I need to mow the brother’s lawn.
Despite not taking any nourishment or liquids for the last three or four days, despite blood still being suctioned from his stomach, Jesse Eugene’s body continues to remain alive. We keep thinking that this must be his last day–and yet each day his body carries on.
The world doesn’t stop, of course, just because my brother is very slowly dying. It doesn’t even slow down. And yet all the little mundane chores and errands that take up so much time every week seem weirdly out of place. Yesterday I went with my oldest brother, Roger Lee, to replenish his supply of his favorite tea. We had to visit three or four shops before we could find one that carried the tea. At one point we were near a big box sporting goods store, so we stopped and went in. We looked at kayaks, we looked at golf equipment–and for a short time we stopped thinking about Jesse Eugene slowly dying in the hospice.
So this morning, instead of heading off to the hospice, I’ll be cranking up the brother’s aging lawn mower and making his lawn presentable to the neighbors. When I get to the hospice later, I’ll tell him about it. It won’t matter to him. It doesn’t really matter to me. The neighbors might appreciate it.

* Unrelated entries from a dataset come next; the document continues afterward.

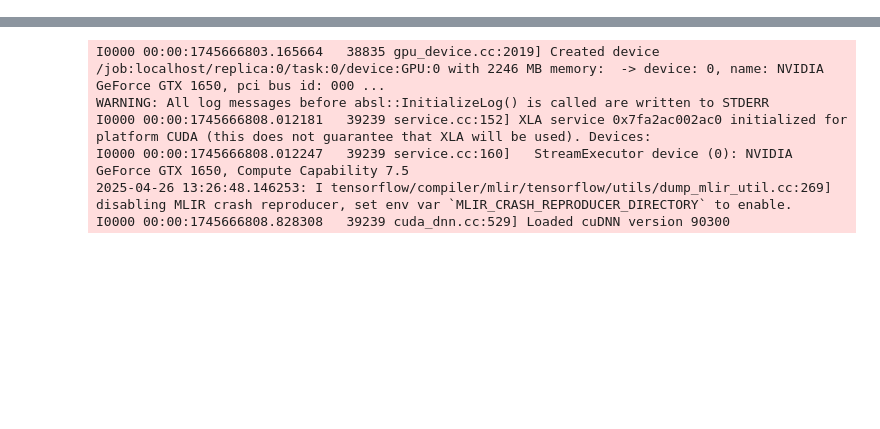
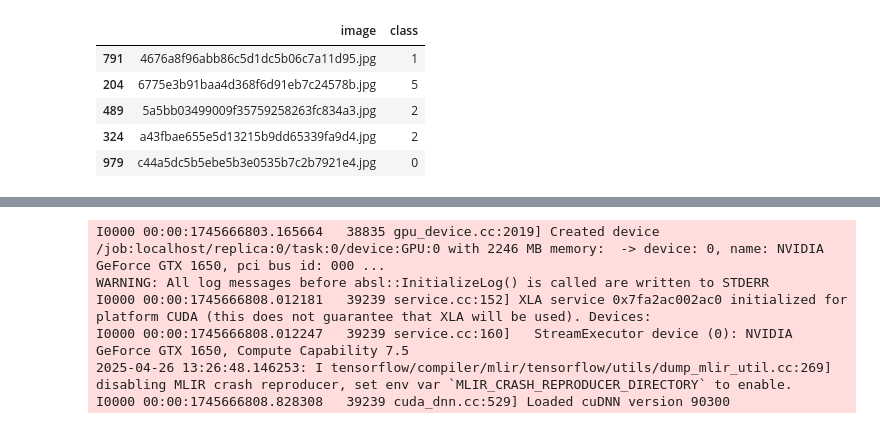
Before and after one commit to Hedredo/oc_p9, a Jupyter notebook: notebook-tf/experiment.ipynb, the cells around one changed output, grey strips where cells are left out. Cells and saved outputs as stored; diff of their text form; code cells hidden in the pictures; blank space fills up the shorter version.

```diff
--- a/notebook-tf/experiment.ipynb
+++ b/notebook-tf/experiment.ipynb
@@ -27,0 +124,9 @@ url = "http://images.cocodataset.org/val2017/000000020247.jpg"
+# %%
+val.head(5)
+# %% [output]
+|  | image | class |
+| 791 | 4676a8f96abb86c5d1dc5b06c7a11d95.jpg | 1 |
+| 204 | 6775e3b91baa4d368f6d91eb7c24578b.jpg | 5 |
+| 489 | 5a5bb03499009f35759258263fc834a3.jpg | 2 |
+| 324 | a43fbae655e5d13215b9dd65339fa9d4.jpg | 2 |
+| 979 | c44a5dc5b5ebe5b3e0535b7c2b7921e4.jpg | 0 |
```
Also changed, not shown: parts of 23 cells of this notebook, 3 other files.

It’s just another of those many things that have to be done. All over the world, the lawns of dying people are being mowed.
update: The lawn is mowed. I can’t say it was fun, but it was a nice distraction. I’ve decided to do a yard chore every day until the brother checks out. Tomorrow I’ll power up his weed-eater and clear out this mess:
What I like about yard work is that there’s a clear, visible indication of how much work you’ve done. It’s oddly satisfying when you finish.
We spent ages and ages cleaning my mother’s house and weeding her garden so everything was in better shape than it had been for years. We (my two brothers and some of the partners) did all this because of the neighbours, family and friends. I remember washing the floor on the day of her funeral and though if I’m honest, the people who gathered there afterwards might not even have noticed, I felt a whole lot better for it.
I’m glad you shot the chaos before you clean it up. I remember driving home from the hospital when my daughter was born, thinking how can the world not have stopped over the last few days? How can it not grasp the significance of these events. I think dying must feel kind of the same way.
Greg, through all of this, you’ve been an inspiration, even if that isn’t what you set out to do.